COVID 19 has left our city centres empty with office workers working from home and staying out of the office, shoppers shopping online with shops closed, restaurants and cafes closed or providing collection only services. As businesses have suffered a dramatic drop in revenue they have looked to reduce overheads in the short term to aid their survival.

One of the big overheads that they have been able to postpone is rent on commercial properties with emergency COVID 19 legislation ensuring that tenants cannot be evicted/leases forfeited for rent arrears.

A number of businesses chose to rely on the legislation and not pay rent on the March quarter day,  and sources suggest less than 20% of commercial rents were collected on the June quarter day.

Sensing the perfect storm that is likely to hit the commercial property market, the Government has stepped in and has provided a new Code of Conduct for the commercial property sector, a non-binding code offering suggestions and solutions to help encourage compromise between landlords and tenants. The Code encourages parties to act with transparency and collaborate on any temporary changes that may help businesses survive. It urges a unified approach and a commitment to the parties to use any Government support to help the business achieve its commitments.

But what options are open to tenants and landlords in relation to commercial property? We examine below some common concerns that have been raised by our clients.

I want out of my lease – can I walk away?

Whether you’re not planning to open your business again, wanting to close a particular site or wanting to switch to a different model that doesn’t require commercial premises, your ability to walk away from your lease will depend on its terms. It is essential that you seek advice and don’t delay; while you may not be paying rent currently the requirement to pay has not gone away, it is simply on hold. Professional advice will help you to understand what is and is not possible. This will help you understand your position when it comes to negotiating with the landlord.

I need less space now – can I give up part of the property I rent?

Similar to the answer to the question above, it depends on the terms of your lease and how willing your landlord is to negotiate with you. If you have delayed paying your rent during the pandemic are you in a position to pay what is due?

How can I make my tenant pay and what do I do if they can’t?

Many landlords just do not know if their tenants will be in a position to settle their arrears. If they can’t landlords will need to understand what options are open to them and be in a position to act quickly. It is crucial that you understand the terms of the lease and the current legislation in relation to remedies you can seek. With lots of the usual remedies being prohibited before 30th September 2020 (statutory demands, winding up petitions, lease forfeitures etc) you may be forced to negotiate with your tenant and consider your own position. You should also consider doing some due diligence on your tenant prior to opening negotiations – are they trading again, have they defaulted on other payments?

I’m worried my company is insolvent – what should I do?

Whether you are a landlord or a tenant, the risk of insolvency in the current climate is very real.
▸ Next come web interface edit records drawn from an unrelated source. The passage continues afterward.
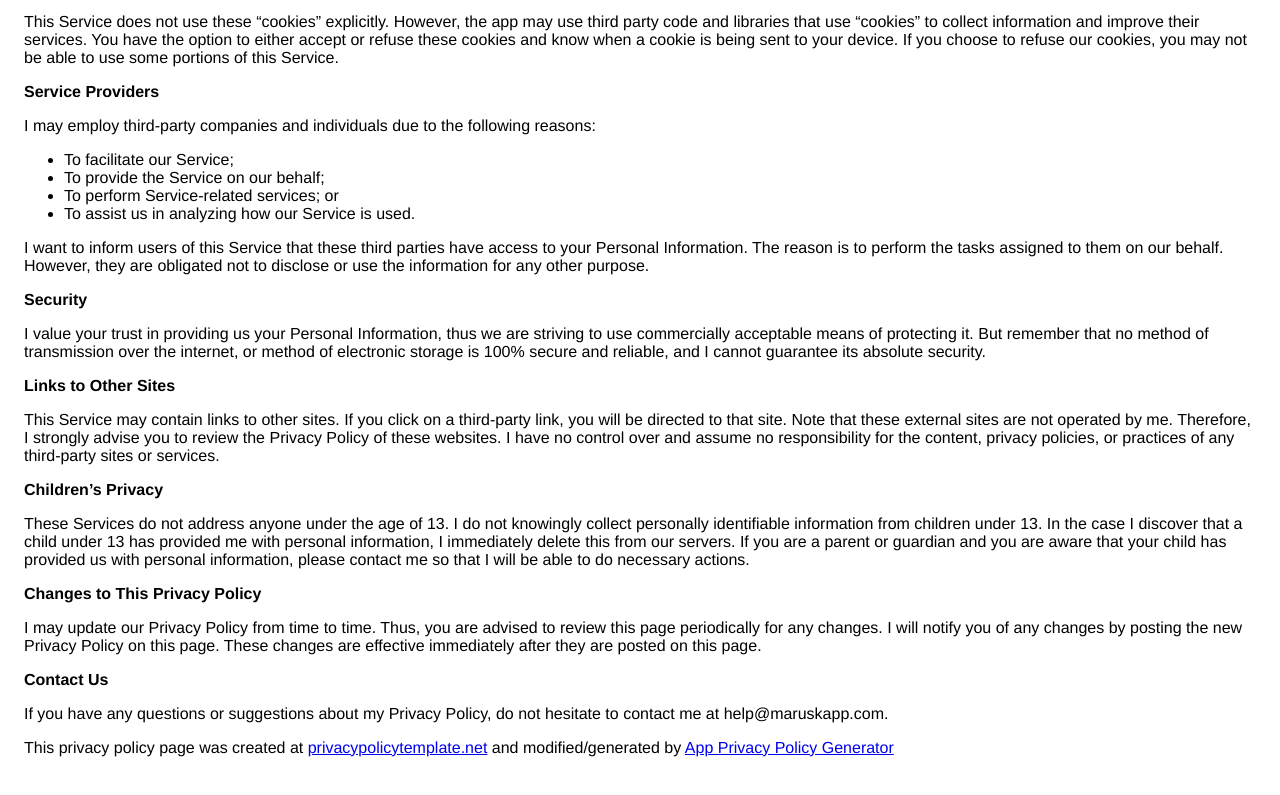
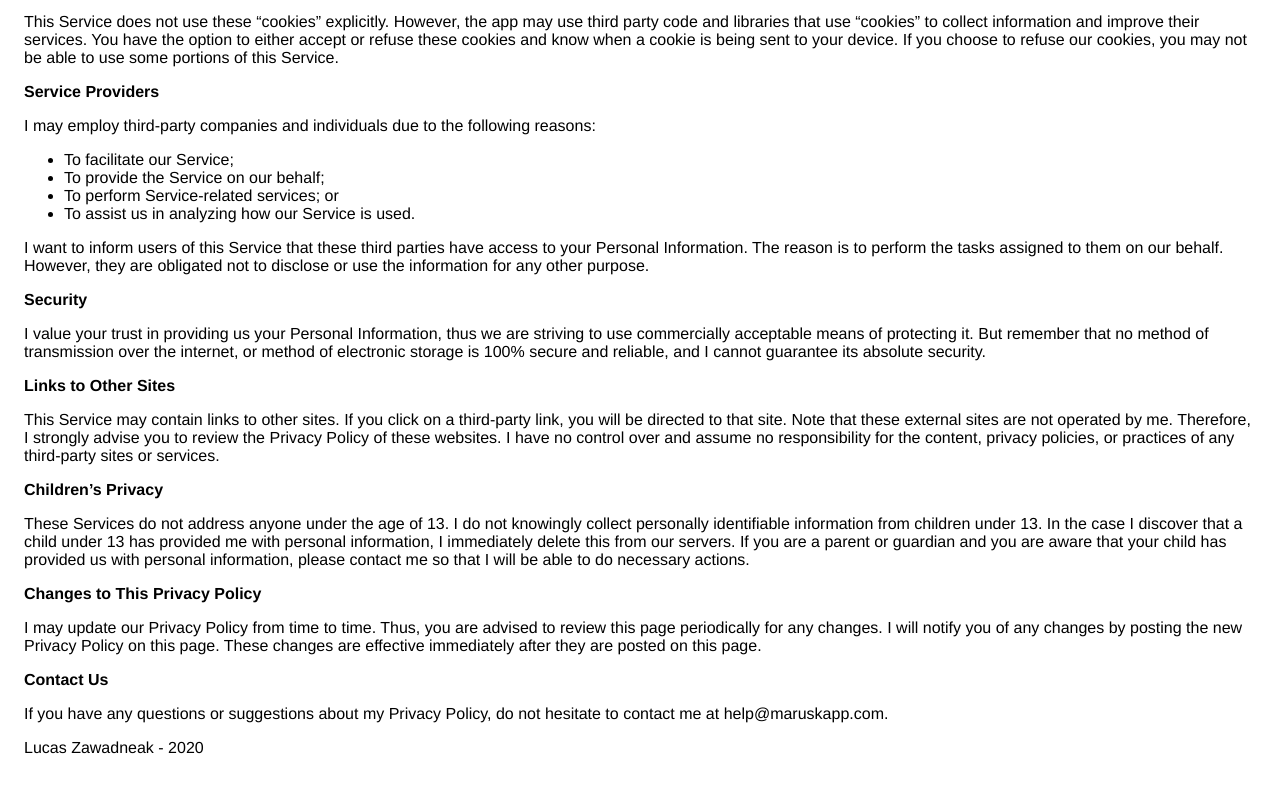
Before and after one commit to lucascassilha/Maruska-Privacy-Policy, a plain HTML site: page index.html in a window 1280 px wide. Shown: the part 629-1424 px from the top of the page. Drawn offline with Linux system fonts and the light colour scheme.

Commit message:
Update index.html

```diff
--- a/index.html
+++ b/index.html
@@ -113,10 +113,7 @@
                     If you have any questions or suggestions about
                     my Privacy Policy, do not hesitate to contact
                     me at help@maruskapp.com.
-                  </p> <p>
-                    This privacy policy page was created at
-                    <a href="https://privacypolicytemplate.net" target="_blank">privacypolicytemplate.net</a>
-                    and modified/generated by
-                    <a href="https://app-privacy-policy-generator.firebaseapp.com/" target="_blank">App Privacy Policy Generator</a></p>
+                  </p>
+        <p>Lucas Zawadneak - 2020 </p>
     </body>
     </html>
```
While the emergency legislation has been put in place to protect businesses from insolvency, these provisions can’t last forever and business owners need to take stock and work out what the future holds for their business.

In all of these situations you can put yourself in a much better position by obtaining advice from a professional. Our property, litigation and restructuring specialists have been advising commercial clients from a wide range of industries on their future. We provide practical advice to help you decide the way forward.